One pet peeve of mine: based on the pauses in Dr. Tyson’s speech patterns, it sounds like this was intended to be seen as a video. I get annoyed when the same audio is used for audio and video without considering that the audio-only users will be missing the visual portion of the book.

One thing I particularly liked about this was the passion that Dr. Tyson has for his subject. (This makes sense, since it’s about his favorite parts of the universe.) A lot of non-fiction books can get dry and confusing, but this one is good at speaking to the average listener. This does mean that if you already know about the subject, you might feel some of his descriptions are overly simplistic. Still, it’s a fun listen, if more casual than many of the Great Courses lectures I’ve listened to.

Rating: 4 stars

Gene Doucette: The Spaceship Next Door

•October 3, 2017 • Leave a Comment

27809654.jpgThe Spaceship Next Door
by Gene Doucette
narrated by Steve Carlson
(science fiction)

My initial thought about this book was that the pacing was slow in the beginning. However, by about 1/3 of the way in, I appreciated the pacing, and by half-way the pacing had gradually picked up while still maintaining the “deliberate” feel it had at the beginning. Something about the pace completely matched the story for me.

There are some spoilery things that may come up in reviews of this book. I won’t mention them here, but I do have the biggest one of them in my review on Goodreads behind a spoiler tag.

I really enjoyed this book a lot. The 16-year-old main character did often seem older than her years, but given the situation (it’s explained early on that she’s been taking care of her mom for a few years) and the fact that adults continually acknowledge the fact that she seems old for her age, it doesn’t make anything unbelievable. If you can believe the spaceship in the yard, you can believe Annie Collins.

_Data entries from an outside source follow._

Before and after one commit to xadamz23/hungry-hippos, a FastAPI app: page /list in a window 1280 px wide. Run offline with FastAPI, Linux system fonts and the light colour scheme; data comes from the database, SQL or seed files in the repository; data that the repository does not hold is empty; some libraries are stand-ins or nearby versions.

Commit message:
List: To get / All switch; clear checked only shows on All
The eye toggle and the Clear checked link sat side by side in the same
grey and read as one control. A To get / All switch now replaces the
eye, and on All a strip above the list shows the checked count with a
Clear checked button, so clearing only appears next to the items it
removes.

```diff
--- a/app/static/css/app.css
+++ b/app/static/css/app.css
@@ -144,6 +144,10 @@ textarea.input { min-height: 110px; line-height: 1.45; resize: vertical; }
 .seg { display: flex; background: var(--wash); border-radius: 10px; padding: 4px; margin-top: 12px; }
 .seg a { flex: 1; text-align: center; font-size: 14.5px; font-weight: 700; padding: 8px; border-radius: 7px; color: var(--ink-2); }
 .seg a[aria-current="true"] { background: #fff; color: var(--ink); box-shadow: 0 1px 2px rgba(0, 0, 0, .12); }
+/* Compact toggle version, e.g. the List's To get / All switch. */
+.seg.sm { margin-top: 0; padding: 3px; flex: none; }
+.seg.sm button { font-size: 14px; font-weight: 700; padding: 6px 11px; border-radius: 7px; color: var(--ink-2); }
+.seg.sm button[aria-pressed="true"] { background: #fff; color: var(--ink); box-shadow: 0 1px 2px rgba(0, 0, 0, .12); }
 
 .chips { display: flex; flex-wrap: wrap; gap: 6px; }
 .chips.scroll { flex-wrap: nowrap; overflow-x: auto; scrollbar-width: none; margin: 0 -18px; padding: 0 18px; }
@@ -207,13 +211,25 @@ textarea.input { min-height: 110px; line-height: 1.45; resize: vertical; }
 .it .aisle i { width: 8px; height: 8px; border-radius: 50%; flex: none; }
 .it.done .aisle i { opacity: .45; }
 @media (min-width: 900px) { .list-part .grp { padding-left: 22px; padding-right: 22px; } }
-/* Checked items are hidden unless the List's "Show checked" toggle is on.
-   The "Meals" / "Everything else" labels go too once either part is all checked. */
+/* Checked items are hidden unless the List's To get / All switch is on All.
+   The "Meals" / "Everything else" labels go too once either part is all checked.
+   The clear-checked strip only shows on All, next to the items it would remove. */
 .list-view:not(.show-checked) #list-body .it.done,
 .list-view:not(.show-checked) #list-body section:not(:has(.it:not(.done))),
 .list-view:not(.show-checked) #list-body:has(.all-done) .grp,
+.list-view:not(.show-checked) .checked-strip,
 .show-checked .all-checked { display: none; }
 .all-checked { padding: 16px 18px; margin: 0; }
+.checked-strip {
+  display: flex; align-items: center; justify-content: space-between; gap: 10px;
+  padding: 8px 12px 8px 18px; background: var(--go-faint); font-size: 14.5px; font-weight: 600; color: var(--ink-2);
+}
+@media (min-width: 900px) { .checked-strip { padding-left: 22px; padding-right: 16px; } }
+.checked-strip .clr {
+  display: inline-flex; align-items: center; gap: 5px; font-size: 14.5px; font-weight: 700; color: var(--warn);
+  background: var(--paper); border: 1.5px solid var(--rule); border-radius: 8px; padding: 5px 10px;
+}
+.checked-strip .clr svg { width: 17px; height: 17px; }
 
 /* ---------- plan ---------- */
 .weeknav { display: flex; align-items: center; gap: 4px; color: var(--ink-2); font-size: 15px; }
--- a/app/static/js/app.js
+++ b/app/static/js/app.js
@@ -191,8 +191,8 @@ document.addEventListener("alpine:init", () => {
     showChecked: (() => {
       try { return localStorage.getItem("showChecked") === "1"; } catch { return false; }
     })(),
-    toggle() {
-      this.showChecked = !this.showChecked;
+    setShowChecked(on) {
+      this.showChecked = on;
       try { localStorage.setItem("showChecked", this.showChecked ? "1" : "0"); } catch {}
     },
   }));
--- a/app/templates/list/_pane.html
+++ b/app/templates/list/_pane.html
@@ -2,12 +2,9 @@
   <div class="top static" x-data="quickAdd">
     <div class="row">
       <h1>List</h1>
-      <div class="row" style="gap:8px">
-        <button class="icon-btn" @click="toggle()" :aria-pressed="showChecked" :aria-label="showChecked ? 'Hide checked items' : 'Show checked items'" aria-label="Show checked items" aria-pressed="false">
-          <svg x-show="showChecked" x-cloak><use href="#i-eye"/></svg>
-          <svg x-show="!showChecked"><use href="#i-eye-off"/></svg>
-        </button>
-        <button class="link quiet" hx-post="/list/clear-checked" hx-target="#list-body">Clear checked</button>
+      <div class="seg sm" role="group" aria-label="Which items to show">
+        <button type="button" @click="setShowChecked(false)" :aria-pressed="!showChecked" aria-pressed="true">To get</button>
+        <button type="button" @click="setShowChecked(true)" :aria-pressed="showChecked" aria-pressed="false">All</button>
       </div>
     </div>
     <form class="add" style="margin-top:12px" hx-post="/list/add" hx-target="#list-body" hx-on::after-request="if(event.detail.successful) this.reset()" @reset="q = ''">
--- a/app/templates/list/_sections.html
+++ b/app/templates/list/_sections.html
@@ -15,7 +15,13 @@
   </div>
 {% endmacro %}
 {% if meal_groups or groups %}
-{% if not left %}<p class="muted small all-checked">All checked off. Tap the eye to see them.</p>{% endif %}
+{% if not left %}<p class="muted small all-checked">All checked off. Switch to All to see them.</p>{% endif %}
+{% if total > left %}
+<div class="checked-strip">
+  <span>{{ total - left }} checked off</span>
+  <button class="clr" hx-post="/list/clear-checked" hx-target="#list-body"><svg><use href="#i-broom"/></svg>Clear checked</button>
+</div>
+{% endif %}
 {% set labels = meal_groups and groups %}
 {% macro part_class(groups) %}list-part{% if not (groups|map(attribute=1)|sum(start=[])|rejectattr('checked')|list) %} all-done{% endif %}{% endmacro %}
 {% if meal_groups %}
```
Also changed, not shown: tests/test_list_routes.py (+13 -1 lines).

The narration on this one was okay. It wasn’t my favorite narration, but once I got used to the voices it didn’t bother me. There wasn’t as much distinction between characters as I like, but again — I got used to it.

This is a stand-alone book, which is fine. It could be an interesting series as well, but I think that any additional books in this series would start to become unbelievable while this one remains within the realm of plausible. It works as a single book in a way it wouldn’t as a series.

Rating: 5 stars